(Stored entries)

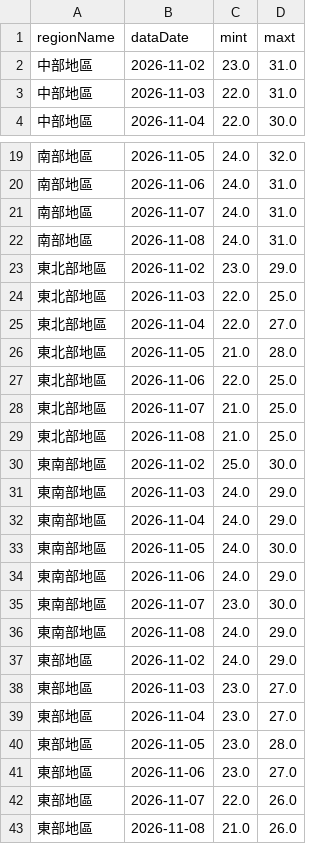
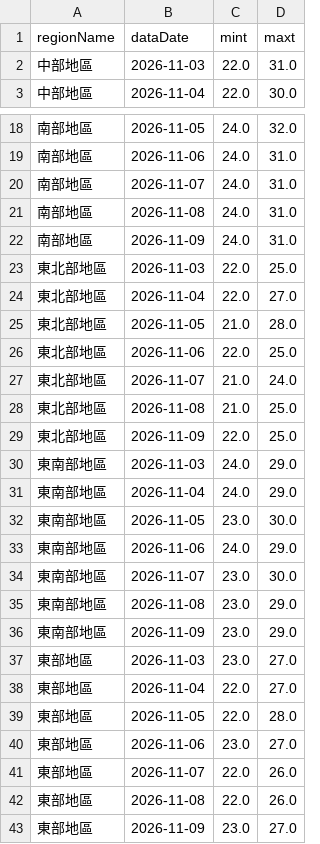
Before and after one commit to A0966411725-png/HW1-CWA-Weather, a CSV file: weather_data.csv, drawn as a sheet; only a part is shown, gaps mark what is left out; the diff covers the shown part only.

```diff
--- a/weather_data.csv
+++ b/weather_data.csv
@@ -1,3 +1,2 @@
 regionName,dataDate,mint,maxt
-中部地區,2026-11-02,23.0,31.0
 中部地區,2026-11-03,22.0,31.0
@@ -22,3 +21,3 @@
 南部地區,2026-11-08,24.0,31.0
-東北部地區,2026-11-02,23.0,29.0
+南部地區,2026-11-09,24.0,31.0
 東北部地區,2026-11-03,22.0,25.0
@@ -27,17 +26,18 @@
 東北部地區,2026-11-06,22.0,25.0
-東北部地區,2026-11-07,21.0,25.0
+東北部地區,2026-11-07,21.0,24.0
 東北部地區,2026-11-08,21.0,25.0
-東南部地區,2026-11-02,25.0,30.0
+東北部地區,2026-11-09,22.0,25.0
 東南部地區,2026-11-03,24.0,29.0
 東南部地區,2026-11-04,24.0,29.0
-東南部地區,2026-11-05,24.0,30.0
+東南部地區,2026-11-05,23.0,30.0
 東南部地區,2026-11-06,24.0,29.0
 東南部地區,2026-11-07,23.0,30.0
-東南部地區,2026-11-08,24.0,29.0
-東部地區,2026-11-02,24.0,29.0
+東南部地區,2026-11-08,23.0,29.0
+東南部地區,2026-11-09,23.0,29.0
 東部地區,2026-11-03,23.0,27.0
-東部地區,2026-11-04,23.0,27.0
-東部地區,2026-11-05,23.0,28.0
+東部地區,2026-11-04,22.0,27.0
+東部地區,2026-11-05,22.0,28.0
 東部地區,2026-11-06,23.0,27.0
 東部地區,2026-11-07,22.0,26.0
-東部地區,2026-11-08,21.0,26.0
+東部地區,2026-11-08,22.0,26.0
+東部地區,2026-11-09,23.0,27.0
```
Also changed, not shown: 2 added rows, 2 removed rows and 2 edited cells elsewhere in this file, 1 other file.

What you are asked to do: Reproduce each entry exactly as given; no pictures, please.

Exercise result:
Before and after one commit to A0966411725-png/HW1-CWA-Weather, a CSV file: weather_data.csv, drawn as a sheet; only a part is shown, gaps mark what is left out; the diff covers the shown part only.

```diff
--- a/weather_data.csv
+++ b/weather_data.csv
@@ -1,3 +1,2 @@
 regionName,dataDate,mint,maxt
-中部地區,2026-11-02,23.0,31.0
 中部地區,2026-11-03,22.0,31.0
@@ -22,3 +21,3 @@
 南部地區,2026-11-08,24.0,31.0
-東北部地區,2026-11-02,23.0,29.0
+南部地區,2026-11-09,24.0,31.0
 東北部地區,2026-11-03,22.0,25.0
@@ -27,17 +26,18 @@
 東北部地區,2026-11-06,22.0,25.0
-東北部地區,2026-11-07,21.0,25.0
+東北部地區,2026-11-07,21.0,24.0
 東北部地區,2026-11-08,21.0,25.0
-東南部地區,2026-11-02,25.0,30.0
+東北部地區,2026-11-09,22.0,25.0
 東南部地區,2026-11-03,24.0,29.0
 東南部地區,2026-11-04,24.0,29.0
-東南部地區,2026-11-05,24.0,30.0
+東南部地區,2026-11-05,23.0,30.0
 東南部地區,2026-11-06,24.0,29.0
 東南部地區,2026-11-07,23.0,30.0
-東南部地區,2026-11-08,24.0,29.0
-東部地區,2026-11-02,24.0,29.0
+東南部地區,2026-11-08,23.0,29.0
+東南部地區,2026-11-09,23.0,29.0
 東部地區,2026-11-03,23.0,27.0
-東部地區,2026-11-04,23.0,27.0
-東部地區,2026-11-05,23.0,28.0
+東部地區,2026-11-04,22.0,27.0
+東部地區,2026-11-05,22.0,28.0
 東部地區,2026-11-06,23.0,27.0
 東部地區,2026-11-07,22.0,26.0
-東部地區,2026-11-08,21.0,26.0
+東部地區,2026-11-08,22.0,26.0
+東部地區,2026-11-09,23.0,27.0
```
Also changed, not shown: 2 added rows, 2 removed rows and 2 edited cells elsewhere in this file, 1 other file.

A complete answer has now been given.